Austrian Chancellor Sebastian Kurz and Danish Prime Minister Mette Frederiksen will visit Israel in this week to discuss expanded cooperation on coronavirus vaccines, Kurtz announced on Twitter on Saturday.
With the vaccines against COVID-19 now in use, life will return to normal in summer, Kurz said, and new mutations may require new inoculations and treatments.
"The aim must be to adapt the existing vaccines and treatments as quickly as possible or to produce new ones as quickly as possible - and to do so independently," he said in a post in German, adding that Austria has been working on its own capacities for research and production.
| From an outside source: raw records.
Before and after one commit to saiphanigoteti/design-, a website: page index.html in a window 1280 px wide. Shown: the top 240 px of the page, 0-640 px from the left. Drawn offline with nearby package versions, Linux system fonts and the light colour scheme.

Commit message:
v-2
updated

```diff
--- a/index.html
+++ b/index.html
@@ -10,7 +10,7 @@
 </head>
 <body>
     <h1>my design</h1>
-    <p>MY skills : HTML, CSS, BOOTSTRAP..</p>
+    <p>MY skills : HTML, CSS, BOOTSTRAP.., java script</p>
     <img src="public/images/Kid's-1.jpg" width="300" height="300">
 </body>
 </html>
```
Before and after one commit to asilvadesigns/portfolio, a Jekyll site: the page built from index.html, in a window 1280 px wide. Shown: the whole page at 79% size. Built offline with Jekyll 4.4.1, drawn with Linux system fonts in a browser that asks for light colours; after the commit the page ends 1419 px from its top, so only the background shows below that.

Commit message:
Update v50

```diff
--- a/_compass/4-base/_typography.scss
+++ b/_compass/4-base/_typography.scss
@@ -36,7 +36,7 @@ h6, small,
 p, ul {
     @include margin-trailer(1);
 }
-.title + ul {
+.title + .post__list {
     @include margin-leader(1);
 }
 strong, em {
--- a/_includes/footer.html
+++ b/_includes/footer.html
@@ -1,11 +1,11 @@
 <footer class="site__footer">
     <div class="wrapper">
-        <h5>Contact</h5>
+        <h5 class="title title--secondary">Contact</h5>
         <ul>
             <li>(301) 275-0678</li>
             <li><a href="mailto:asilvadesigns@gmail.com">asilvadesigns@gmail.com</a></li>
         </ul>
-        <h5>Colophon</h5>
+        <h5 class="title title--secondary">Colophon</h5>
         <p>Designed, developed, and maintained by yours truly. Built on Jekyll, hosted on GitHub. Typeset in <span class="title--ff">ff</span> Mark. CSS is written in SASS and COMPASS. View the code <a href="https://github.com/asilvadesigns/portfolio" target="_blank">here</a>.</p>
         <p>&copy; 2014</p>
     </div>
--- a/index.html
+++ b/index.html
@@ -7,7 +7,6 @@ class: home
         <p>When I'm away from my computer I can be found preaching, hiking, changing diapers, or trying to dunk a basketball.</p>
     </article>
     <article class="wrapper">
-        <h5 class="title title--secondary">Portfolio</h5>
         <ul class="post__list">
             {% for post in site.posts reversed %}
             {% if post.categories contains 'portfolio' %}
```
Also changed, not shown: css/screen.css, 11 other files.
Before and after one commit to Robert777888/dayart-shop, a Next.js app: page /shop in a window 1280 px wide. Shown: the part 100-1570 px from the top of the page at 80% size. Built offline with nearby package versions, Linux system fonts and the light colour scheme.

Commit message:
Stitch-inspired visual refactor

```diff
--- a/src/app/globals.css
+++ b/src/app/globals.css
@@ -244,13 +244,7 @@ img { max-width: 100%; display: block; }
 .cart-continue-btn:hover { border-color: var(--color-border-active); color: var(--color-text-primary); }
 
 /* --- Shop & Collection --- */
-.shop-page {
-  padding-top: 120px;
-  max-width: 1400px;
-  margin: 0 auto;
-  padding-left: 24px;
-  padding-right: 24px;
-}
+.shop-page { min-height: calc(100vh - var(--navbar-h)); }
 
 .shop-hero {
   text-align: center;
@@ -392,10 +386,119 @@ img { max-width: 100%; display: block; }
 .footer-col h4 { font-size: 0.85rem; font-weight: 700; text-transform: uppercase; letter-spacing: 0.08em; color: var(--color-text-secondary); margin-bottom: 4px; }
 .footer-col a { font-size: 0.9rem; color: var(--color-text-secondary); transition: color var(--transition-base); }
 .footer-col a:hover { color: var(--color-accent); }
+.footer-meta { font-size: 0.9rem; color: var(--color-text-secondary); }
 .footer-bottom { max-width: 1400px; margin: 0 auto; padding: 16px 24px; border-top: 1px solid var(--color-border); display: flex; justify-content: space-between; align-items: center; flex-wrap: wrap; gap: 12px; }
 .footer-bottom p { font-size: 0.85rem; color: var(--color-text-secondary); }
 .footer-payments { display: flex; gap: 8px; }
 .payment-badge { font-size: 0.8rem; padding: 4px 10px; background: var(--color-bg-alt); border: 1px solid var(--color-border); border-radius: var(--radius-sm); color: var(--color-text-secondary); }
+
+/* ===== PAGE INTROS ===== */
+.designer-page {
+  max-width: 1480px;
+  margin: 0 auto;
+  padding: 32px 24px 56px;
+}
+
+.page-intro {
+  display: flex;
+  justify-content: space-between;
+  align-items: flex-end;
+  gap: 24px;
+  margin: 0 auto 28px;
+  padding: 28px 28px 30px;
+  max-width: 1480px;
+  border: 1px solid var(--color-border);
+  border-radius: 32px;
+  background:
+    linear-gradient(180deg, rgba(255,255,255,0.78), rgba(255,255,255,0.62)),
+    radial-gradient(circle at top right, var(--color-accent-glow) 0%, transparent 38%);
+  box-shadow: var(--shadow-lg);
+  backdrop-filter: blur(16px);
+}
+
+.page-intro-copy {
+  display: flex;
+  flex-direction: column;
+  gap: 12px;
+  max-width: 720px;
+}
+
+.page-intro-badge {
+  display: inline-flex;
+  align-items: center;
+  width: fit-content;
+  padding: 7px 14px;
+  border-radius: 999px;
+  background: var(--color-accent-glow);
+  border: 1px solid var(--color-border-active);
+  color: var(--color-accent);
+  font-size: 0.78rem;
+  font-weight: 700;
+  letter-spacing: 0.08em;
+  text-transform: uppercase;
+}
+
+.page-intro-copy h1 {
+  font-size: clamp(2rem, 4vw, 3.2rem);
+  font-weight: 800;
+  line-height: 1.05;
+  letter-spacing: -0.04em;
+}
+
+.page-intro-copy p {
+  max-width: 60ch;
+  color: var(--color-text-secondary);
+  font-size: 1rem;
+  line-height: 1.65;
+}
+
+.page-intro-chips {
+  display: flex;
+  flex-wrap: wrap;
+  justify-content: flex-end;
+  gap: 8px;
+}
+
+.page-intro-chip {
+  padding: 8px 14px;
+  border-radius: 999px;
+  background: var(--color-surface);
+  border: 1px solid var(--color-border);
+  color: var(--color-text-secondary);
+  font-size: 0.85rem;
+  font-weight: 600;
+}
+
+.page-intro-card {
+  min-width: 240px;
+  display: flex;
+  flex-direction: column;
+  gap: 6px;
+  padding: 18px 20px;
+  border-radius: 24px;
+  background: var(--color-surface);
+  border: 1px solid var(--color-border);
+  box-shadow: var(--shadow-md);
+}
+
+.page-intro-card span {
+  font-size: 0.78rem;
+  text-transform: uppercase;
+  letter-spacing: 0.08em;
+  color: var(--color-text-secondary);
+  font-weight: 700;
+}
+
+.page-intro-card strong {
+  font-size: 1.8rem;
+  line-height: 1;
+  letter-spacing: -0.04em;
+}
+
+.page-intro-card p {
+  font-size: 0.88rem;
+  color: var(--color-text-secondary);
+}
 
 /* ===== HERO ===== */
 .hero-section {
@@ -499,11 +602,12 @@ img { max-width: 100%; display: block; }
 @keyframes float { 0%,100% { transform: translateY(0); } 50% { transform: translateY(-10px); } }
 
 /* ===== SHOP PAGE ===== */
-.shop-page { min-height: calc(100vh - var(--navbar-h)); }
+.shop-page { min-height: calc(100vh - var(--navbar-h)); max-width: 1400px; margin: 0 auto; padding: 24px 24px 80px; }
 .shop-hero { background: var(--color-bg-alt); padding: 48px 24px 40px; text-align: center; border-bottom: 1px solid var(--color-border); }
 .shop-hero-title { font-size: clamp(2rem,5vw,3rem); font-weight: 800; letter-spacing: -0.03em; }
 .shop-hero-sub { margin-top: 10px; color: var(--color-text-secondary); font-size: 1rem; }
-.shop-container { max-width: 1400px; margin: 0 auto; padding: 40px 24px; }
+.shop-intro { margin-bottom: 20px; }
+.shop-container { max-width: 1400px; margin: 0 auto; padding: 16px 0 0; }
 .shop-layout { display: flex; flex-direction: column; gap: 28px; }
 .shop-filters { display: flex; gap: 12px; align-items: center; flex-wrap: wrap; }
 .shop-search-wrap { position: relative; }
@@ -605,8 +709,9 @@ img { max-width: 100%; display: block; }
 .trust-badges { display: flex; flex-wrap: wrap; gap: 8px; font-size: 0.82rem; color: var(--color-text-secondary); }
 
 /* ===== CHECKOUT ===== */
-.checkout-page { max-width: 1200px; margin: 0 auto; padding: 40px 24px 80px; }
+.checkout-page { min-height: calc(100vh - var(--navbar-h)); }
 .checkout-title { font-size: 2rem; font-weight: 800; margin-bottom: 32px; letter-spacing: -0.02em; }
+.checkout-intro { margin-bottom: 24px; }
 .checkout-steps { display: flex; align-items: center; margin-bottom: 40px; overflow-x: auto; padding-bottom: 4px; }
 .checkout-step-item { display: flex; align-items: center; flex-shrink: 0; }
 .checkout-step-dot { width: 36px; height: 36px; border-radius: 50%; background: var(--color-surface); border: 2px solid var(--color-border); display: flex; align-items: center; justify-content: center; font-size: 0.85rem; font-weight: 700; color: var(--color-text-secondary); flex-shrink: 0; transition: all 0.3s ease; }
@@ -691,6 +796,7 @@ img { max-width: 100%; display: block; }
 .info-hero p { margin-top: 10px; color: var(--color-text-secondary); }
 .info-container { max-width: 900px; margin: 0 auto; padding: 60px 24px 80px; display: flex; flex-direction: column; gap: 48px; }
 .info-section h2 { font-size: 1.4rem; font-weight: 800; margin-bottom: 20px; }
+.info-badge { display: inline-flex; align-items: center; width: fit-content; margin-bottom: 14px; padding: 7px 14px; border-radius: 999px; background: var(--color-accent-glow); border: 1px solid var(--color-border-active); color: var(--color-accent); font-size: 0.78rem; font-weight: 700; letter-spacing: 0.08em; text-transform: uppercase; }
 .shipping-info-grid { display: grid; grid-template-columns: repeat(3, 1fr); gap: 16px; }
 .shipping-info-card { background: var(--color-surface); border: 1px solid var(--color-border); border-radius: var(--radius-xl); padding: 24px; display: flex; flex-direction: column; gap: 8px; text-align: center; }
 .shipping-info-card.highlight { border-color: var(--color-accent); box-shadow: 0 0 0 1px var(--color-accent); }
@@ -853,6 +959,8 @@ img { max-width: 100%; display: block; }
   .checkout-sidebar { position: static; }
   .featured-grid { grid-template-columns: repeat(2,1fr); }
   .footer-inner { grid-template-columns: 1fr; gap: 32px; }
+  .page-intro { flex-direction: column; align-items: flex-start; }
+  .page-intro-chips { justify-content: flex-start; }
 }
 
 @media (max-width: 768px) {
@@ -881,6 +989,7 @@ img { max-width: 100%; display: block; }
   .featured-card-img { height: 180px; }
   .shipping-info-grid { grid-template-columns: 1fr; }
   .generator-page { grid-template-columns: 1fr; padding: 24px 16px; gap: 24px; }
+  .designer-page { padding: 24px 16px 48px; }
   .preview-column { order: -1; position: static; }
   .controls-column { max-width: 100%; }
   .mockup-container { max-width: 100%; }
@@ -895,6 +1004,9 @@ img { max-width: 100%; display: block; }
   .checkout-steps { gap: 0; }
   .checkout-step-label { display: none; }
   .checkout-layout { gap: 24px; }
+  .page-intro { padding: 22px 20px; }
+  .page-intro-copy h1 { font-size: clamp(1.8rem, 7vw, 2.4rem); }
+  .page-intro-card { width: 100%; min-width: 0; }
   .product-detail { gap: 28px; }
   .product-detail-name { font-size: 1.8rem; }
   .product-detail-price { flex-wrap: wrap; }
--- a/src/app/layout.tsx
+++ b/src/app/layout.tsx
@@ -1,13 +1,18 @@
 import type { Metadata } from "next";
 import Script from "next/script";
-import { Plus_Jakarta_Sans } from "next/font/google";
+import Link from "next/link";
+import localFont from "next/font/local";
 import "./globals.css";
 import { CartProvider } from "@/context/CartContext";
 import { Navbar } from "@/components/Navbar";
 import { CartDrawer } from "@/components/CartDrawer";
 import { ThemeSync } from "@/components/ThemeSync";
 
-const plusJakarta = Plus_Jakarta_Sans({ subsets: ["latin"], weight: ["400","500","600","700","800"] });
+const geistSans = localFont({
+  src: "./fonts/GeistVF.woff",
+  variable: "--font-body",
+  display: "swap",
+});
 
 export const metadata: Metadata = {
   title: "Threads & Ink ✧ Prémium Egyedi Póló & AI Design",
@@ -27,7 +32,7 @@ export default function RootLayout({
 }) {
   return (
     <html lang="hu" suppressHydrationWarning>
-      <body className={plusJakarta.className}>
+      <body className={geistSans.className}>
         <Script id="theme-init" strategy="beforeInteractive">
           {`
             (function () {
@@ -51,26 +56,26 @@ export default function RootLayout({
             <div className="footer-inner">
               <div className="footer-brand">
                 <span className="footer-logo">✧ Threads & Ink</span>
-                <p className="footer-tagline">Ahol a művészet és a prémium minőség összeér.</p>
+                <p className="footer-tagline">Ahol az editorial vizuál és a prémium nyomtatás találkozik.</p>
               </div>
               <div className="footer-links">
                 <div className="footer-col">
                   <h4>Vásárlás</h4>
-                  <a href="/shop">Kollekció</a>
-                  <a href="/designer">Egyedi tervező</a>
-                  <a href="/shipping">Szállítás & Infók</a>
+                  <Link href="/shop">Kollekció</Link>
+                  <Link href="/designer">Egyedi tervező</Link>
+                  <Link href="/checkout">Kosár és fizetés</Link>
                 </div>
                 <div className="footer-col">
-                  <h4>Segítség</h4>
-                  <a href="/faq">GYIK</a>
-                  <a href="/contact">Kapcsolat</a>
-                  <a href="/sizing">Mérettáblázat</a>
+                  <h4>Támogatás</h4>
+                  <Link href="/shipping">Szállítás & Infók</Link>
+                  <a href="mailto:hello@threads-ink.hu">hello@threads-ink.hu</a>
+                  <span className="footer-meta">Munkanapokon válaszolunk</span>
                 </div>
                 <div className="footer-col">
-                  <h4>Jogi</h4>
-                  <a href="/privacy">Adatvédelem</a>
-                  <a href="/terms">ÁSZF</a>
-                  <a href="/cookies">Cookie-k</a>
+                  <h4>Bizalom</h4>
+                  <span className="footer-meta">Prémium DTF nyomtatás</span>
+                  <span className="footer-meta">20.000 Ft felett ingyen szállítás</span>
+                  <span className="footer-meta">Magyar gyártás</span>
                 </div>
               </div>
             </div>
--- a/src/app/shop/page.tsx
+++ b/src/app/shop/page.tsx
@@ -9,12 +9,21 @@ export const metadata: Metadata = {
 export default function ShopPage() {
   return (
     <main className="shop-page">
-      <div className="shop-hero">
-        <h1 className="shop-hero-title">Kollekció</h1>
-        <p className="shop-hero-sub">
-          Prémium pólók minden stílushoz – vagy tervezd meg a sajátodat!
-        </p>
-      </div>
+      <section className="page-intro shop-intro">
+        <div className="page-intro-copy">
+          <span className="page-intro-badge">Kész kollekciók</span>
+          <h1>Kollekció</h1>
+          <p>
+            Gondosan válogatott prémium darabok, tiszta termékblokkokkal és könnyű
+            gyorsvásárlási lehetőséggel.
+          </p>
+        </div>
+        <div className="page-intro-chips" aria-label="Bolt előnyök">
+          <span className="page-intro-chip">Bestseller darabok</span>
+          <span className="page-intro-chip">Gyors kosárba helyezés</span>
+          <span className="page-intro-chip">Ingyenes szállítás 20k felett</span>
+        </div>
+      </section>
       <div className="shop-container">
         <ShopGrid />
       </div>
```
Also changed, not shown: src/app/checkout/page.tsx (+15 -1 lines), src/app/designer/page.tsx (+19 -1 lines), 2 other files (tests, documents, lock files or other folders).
The chancellor said that since spring, Israel, Austria and Denmark have been maintaining close contacts on fighting COVID-19 - and would now move their cooperation further.
To this end, the two leaders will visit Israel and meet with Prime Minister Benjamin Netanyahu on March 4, Kurz said.
The three nations will work together on research and development, as well as production, of vaccines and treatments against COVID-19.
The first priority is to "accelerate the production and procurement of vaccines for the future," the Austrian chancellor added.
Israel has won global praise for its swift rollout of its "back to life" coronavirus vaccine campaign. As of Sunday, exactly half of the entire 9 million population had received the first dose of the two-dose vaccine and 35% had received the second dose.
Israeli research released last week, the first of the Pfizer/BioNTech vaccine to be independently reviewed, shows the shot is highly effective at preventing COVID-19, in a potential landmark moment for countries desperate to end lockdowns and reopen economies.
The study showed two doses of the Pfizer shot cut symptomatic COVID-19 cases by 94% across all age groups, and severe illnesses by nearly as much.
Reuters contributed to this report